Among the records, find the lines that hold the string "parse" and return them.

**Data provided**
┄┄┄┄┄┄┄┄┄┄┄┄┄┄┄┄┄┄┄┄

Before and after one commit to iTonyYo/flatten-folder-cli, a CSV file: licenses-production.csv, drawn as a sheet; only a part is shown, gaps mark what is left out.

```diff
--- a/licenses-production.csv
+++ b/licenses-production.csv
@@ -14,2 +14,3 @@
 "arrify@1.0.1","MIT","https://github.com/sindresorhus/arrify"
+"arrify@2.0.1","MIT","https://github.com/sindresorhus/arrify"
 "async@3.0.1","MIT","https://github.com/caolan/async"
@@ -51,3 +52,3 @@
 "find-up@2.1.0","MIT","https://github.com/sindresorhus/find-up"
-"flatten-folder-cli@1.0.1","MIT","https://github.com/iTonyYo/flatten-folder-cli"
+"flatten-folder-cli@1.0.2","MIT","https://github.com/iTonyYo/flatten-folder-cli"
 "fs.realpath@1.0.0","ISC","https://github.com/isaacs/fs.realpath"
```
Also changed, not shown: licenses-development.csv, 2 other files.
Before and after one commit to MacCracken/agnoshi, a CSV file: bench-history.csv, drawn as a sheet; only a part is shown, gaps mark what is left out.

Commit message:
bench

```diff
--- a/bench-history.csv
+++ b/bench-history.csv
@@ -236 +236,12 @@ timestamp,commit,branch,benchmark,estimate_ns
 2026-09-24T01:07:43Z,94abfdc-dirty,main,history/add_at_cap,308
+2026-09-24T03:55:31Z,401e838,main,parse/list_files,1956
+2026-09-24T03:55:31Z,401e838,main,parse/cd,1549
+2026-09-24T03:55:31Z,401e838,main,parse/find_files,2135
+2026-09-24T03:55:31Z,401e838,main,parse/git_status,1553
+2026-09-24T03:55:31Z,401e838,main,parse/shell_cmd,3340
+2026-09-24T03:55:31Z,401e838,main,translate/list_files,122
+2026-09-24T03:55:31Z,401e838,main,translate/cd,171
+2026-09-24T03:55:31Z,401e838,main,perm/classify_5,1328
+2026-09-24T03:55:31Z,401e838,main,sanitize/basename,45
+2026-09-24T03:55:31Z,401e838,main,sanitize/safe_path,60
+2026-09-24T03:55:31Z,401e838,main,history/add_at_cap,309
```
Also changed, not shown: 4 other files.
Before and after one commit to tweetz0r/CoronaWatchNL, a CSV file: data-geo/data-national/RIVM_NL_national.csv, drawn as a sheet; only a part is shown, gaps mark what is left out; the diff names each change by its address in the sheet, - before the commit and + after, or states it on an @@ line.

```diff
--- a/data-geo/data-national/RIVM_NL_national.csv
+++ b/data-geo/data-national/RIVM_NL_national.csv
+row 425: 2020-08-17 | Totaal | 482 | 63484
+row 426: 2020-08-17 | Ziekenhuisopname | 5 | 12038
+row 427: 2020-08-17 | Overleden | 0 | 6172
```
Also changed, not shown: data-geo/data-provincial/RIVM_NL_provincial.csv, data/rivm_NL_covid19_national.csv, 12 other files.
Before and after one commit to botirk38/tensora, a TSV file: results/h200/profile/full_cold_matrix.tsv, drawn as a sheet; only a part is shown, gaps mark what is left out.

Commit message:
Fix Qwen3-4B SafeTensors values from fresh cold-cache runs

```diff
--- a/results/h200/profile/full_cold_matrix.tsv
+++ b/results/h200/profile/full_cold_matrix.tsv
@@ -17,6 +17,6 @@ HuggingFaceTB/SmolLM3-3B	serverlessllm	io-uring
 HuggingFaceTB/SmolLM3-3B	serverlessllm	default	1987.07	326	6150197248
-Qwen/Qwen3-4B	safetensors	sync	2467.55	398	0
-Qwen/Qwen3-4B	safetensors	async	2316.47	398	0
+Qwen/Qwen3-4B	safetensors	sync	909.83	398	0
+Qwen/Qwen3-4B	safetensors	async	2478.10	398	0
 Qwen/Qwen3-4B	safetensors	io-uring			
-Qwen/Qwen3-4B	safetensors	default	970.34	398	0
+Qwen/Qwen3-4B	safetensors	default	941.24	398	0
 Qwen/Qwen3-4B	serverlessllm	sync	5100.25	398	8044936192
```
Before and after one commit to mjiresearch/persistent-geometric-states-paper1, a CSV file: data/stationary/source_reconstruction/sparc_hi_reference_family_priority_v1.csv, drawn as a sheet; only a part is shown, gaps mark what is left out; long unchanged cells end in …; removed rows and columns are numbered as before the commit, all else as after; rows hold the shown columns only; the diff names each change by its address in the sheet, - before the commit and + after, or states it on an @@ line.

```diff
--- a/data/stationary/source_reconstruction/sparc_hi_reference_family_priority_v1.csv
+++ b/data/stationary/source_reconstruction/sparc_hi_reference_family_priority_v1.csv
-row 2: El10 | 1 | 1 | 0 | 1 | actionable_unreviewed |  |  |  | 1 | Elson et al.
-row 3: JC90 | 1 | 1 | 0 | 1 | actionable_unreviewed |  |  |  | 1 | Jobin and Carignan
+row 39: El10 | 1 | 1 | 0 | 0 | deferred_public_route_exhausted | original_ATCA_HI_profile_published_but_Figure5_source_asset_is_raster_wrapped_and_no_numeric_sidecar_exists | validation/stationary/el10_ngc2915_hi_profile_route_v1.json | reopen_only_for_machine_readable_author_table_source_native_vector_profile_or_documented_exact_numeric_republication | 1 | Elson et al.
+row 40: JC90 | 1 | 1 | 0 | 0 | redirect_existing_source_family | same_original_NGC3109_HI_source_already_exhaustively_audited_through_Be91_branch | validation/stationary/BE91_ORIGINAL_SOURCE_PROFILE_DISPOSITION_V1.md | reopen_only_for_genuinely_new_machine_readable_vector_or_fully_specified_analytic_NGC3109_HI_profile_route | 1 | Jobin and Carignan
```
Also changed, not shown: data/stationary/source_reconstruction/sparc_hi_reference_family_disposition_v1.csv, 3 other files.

┄┄┄┄┄┄┄┄┄┄┄┄┄┄┄┄┄┄┄┄

**Finished exercise**
+2026-09-24T03:55:31Z,401e838,main,parse/list_files,1956
+2026-09-24T03:55:31Z,401e838,main,parse/cd,1549
+2026-09-24T03:55:31Z,401e838,main,parse/find_files,2135
+2026-09-24T03:55:31Z,401e838,main,parse/git_status,1553
+2026-09-24T03:55:31Z,401e838,main,parse/shell_cmd,3340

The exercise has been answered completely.